Items from a data source.
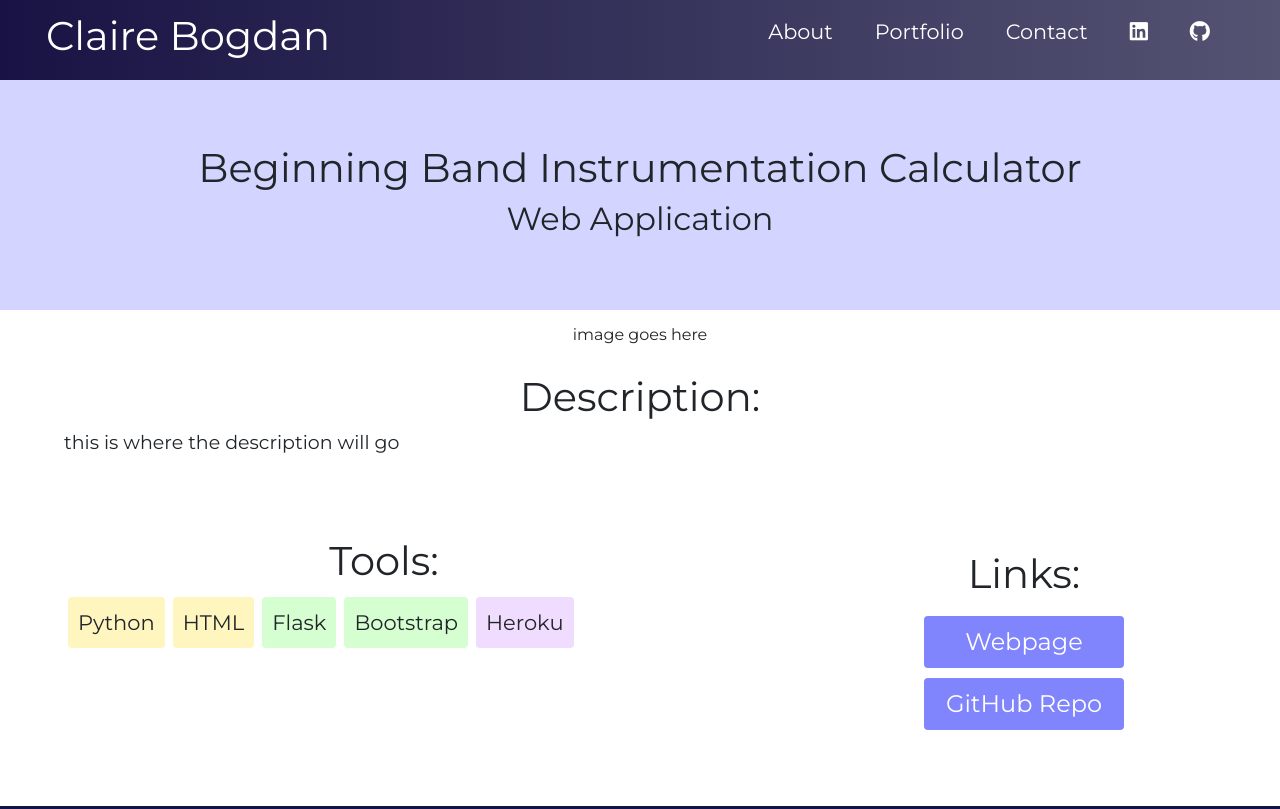
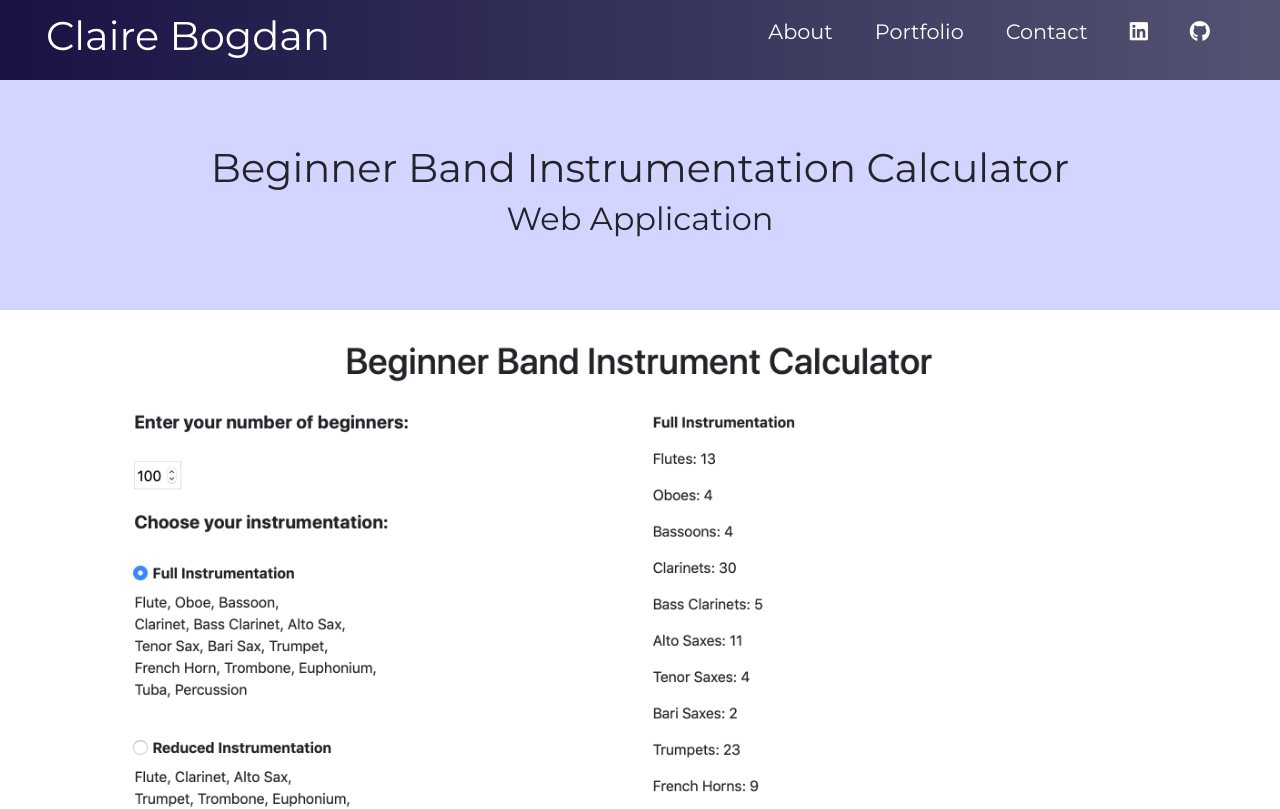
Before and after one commit to clairebogdan/portfolio, a React (Create React App) app: page /instrumentcalc in a window 1280 px wide. Shown: the top 809 px of the page. Built offline with nearby package versions, Linux system fonts and the light colour scheme; the HTML template or start-up script is replaced by a standard one.

Commit message:
Instrument Calc page updated

```diff
--- a/src/components/pages/InstrumentCalc.js
+++ b/src/components/pages/InstrumentCalc.js
@@ -1,7 +1,7 @@
 import React from 'react';
-import { Link } from 'react-router-dom';
 import ProjectNav from '../navbar/ProjectNav';
-import '../styles/ProjectItems.css'
+import '../styles/ProjectItems.css';
+import ICmain from '../../assets/project_pics/instrumentcalc/ICmain.png'
 
 function InstrumentCalc() {
 
@@ -9,17 +9,35 @@ function InstrumentCalc() {
         <>
         <body>
         <div className='project-top'>
-            <h1>Beginning Band Instrumentation Calculator</h1>
+            <h1>Beginner Band Instrumentation Calculator</h1>
             <h2>Web Application</h2>
         </div>
 
         <div className='project-img'>
-            image goes here
+            <img src={ICmain} width='100%' height='100%'/>
         </div>
 
         <div className='description-box'>
             <h1><center>Description:</center></h1>
-            <p>this is where the description will go</p>
+            <p>Back when I was a band director, I remember constantly having to recalculate
+                my beginning band numbers. The instrumentation of the beginning band is integral
+                for achieving a balanced sound in the band program.
+                Planning for the instrumentation was difficult due to the constantly changing
+                beginning band numbers. My principal would tell me that I would have
+                70 new beginners one week, then 170 the next week!
+                <br/><br/>
+                This app is designed to help band directors quickly calculate the
+                instrumentation of the beginner band.
+                There are 3 options:
+                <br/><br/>
+                <strong>Full instrumentation</strong> - uses Scott Rush's "Habits of a Middle School Band Director"
+                instrumentation percentages
+                <br/>
+                <strong>Reduced instrumentation</strong> - does not include
+                specialty instruments
+                <br/>
+                <strong>Categorical instrumentation</strong> - only includes general instrument categories
+                </p>
         </div>
 
 
--- a/src/components/styles/ProjectItems.css
+++ b/src/components/styles/ProjectItems.css
@@ -26,7 +26,7 @@
 }
 
 .description-box {
-    height: 100px;
+    height: auto;
     margin-left: 5%;
     margin-right: 5%;
     margin-top: 1%;
```
Also changed, not shown: src/assets/project_pics/instrumentcalc/ICmain.png (added).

What this task involves. If a line of the data contains "import", copy it out.

Task answer.
 import React from 'react';
-import { Link } from 'react-router-dom';
 import ProjectNav from '../navbar/ProjectNav';
-import '../styles/ProjectItems.css'
+import '../styles/ProjectItems.css';
+import ICmain from '../../assets/project_pics/instrumentcalc/ICmain.png'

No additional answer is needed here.